FOR MORE THAN a century, scientists considered banded langurs, a type of reclusive, tree-dwelling monkey, to be a single species—but new research points to three separate ones. They’ve been hiding in plain sight, due to differences that couldn’t be readily observed.
Found throughout Myanmar, Thailand, Malaysia, Singapore, and Indonesia, the monkeys were not considered at risk of imminent extinction, in part because of this broad range. But the new findings, published in June in Scientific Reports, reveal that two of the new species are among the most endangered primates in the world, in urgent need of protection.
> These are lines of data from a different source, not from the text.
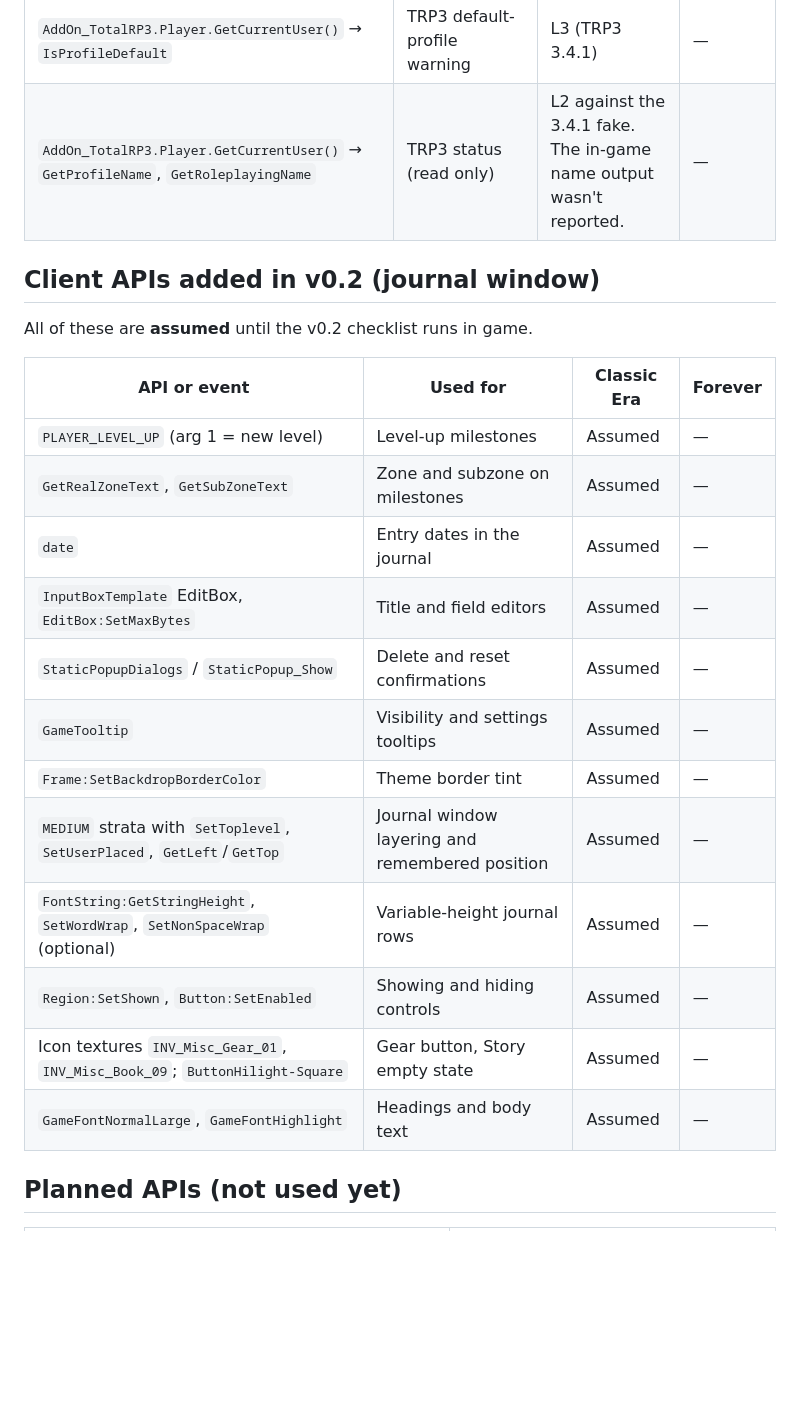
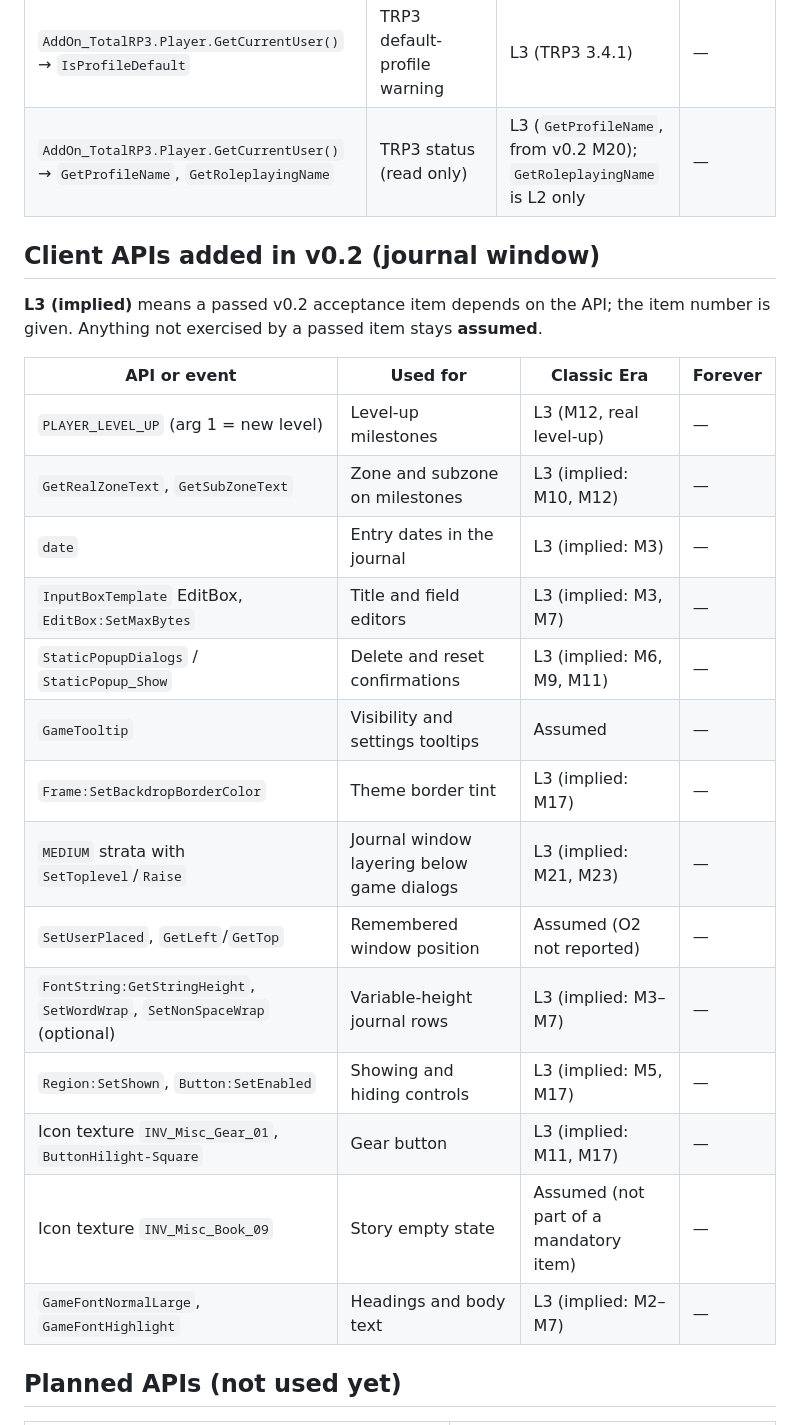
Before and after one commit to roryherriman/Dawnward-Chronicles, a Markdown page: docs/COMPATIBILITY.md, the part around one of its changes. GitHub-like rendering; blank space fills up the shorter version.

```diff
--- a/docs/COMPATIBILITY.md
+++ b/docs/COMPATIBILITY.md
@@ -100,26 +116,28 @@ Every name below is also in the per-directory lists in `.luacheckrc`.
 | `UIPanelCloseButton`, `UIPanelScrollFrameTemplate`, `UIPanelButtonTemplate`, multi-line `EditBox` | Copy window | L3 | — |
 | `ChatFontNormal`, `GameFontNormal`, `GameFontHighlightSmall`, `UISpecialFrames`, `tinsert` | Copy window | L3 | — |
 | `AddOn_TotalRP3.Player.GetCurrentUser()` → `IsProfileDefault` | TRP3 default-profile warning | L3 (TRP3 3.4.1) | — |
-| `AddOn_TotalRP3.Player.GetCurrentUser()` → `GetProfileName`, `GetRoleplayingName` | TRP3 status (read only) | L2 against the 3.4.1 fake. The in-game name output wasn't reported. | — |
+| `AddOn_TotalRP3.Player.GetCurrentUser()` → `GetProfileName`, `GetRoleplayingName` | TRP3 status (read only) | L3 (`GetProfileName`, from v0.2 M20); `GetRoleplayingName` is L2 only | — |
 
 ## Client APIs added in v0.2 (journal window)
 
-All of these are **assumed** until the v0.2 checklist runs in game.
+**L3 (implied)** means a passed v0.2 acceptance item depends on the API; the item number is given. Anything not exercised by a passed item stays **assumed**.
 
 | API or event | Used for | Classic Era | Forever |
 |---|---|---|---|
-| `PLAYER_LEVEL_UP` (arg 1 = new level) | Level-up milestones | Assumed | — |
-| `GetRealZoneText`, `GetSubZoneText` | Zone and subzone on milestones | Assumed | — |
-| `date` | Entry dates in the journal | Assumed | — |
-| `InputBoxTemplate` EditBox, `EditBox:SetMaxBytes` | Title and field editors | Assumed | — |
-| `StaticPopupDialogs` / `StaticPopup_Show` | Delete and reset confirmations | Assumed | — |
+| `PLAYER_LEVEL_UP` (arg 1 = new level) | Level-up milestones | L3 (M12, real level-up) | — |
+| `GetRealZoneText`, `GetSubZoneText` | Zone and subzone on milestones | L3 (implied: M10, M12) | — |
+| `date` | Entry dates in the journal | L3 (implied: M3) | — |
+| `InputBoxTemplate` EditBox, `EditBox:SetMaxBytes` | Title and field editors | L3 (implied: M3, M7) | — |
+| `StaticPopupDialogs` / `StaticPopup_Show` | Delete and reset confirmations | L3 (implied: M6, M9, M11) | — |
 | `GameTooltip` | Visibility and settings tooltips | Assumed | — |
-| `Frame:SetBackdropBorderColor` | Theme border tint | Assumed | — |
-| `MEDIUM` strata with `SetToplevel`, `SetUserPlaced`, `GetLeft`/`GetTop` | Journal window layering and remembered position | Assumed | — |
-| `FontString:GetStringHeight`, `SetWordWrap`, `SetNonSpaceWrap` (optional) | Variable-height journal rows | Assumed | — |
-| `Region:SetShown`, `Button:SetEnabled` | Showing and hiding controls | Assumed | — |
-| Icon textures `INV_Misc_Gear_01`, `INV_Misc_Book_09`; `ButtonHilight-Square` | Gear button, Story empty state | Assumed | — |
-| `GameFontNormalLarge`, `GameFontHighlight` | Headings and body text | Assumed | — |
+| `Frame:SetBackdropBorderColor` | Theme border tint | L3 (implied: M17) | — |
+| `MEDIUM` strata with `SetToplevel`/`Raise` | Journal window layering below game dialogs | L3 (implied: M21, M23) | — |
+| `SetUserPlaced`, `GetLeft`/`GetTop` | Remembered window position | Assumed (O2 not reported) | — |
+| `FontString:GetStringHeight`, `SetWordWrap`, `SetNonSpaceWrap` (optional) | Variable-height journal rows | L3 (implied: M3–M7) | — |
+| `Region:SetShown`, `Button:SetEnabled` | Showing and hiding controls | L3 (implied: M5, M17) | — |
+| Icon texture `INV_Misc_Gear_01`, `ButtonHilight-Square` | Gear button | L3 (implied: M11, M17) | — |
+| Icon texture `INV_Misc_Book_09` | Story empty state | Assumed (not part of a mandatory item) | — |
+| `GameFontNormalLarge`, `GameFontHighlight` | Headings and body text | L3 (implied: M2–M7) | — |
 
 ## Planned APIs (not used yet)
 
```
Also changed, not shown: other parts of docs/COMPATIBILITY.md (+19 -3 lines), CHANGELOG.md (+2 -1 lines), docs/TESTING.md (+22 -0 lines).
The research highlights the ability of cutting-edge genetic sequencing tools to correct centuries-old taxonomic errors that could be concealing conservation emergencies. In this case, the researchers worked with DNA found in monkey droppings, a non-invasive technique that could be more widely used in this field of science.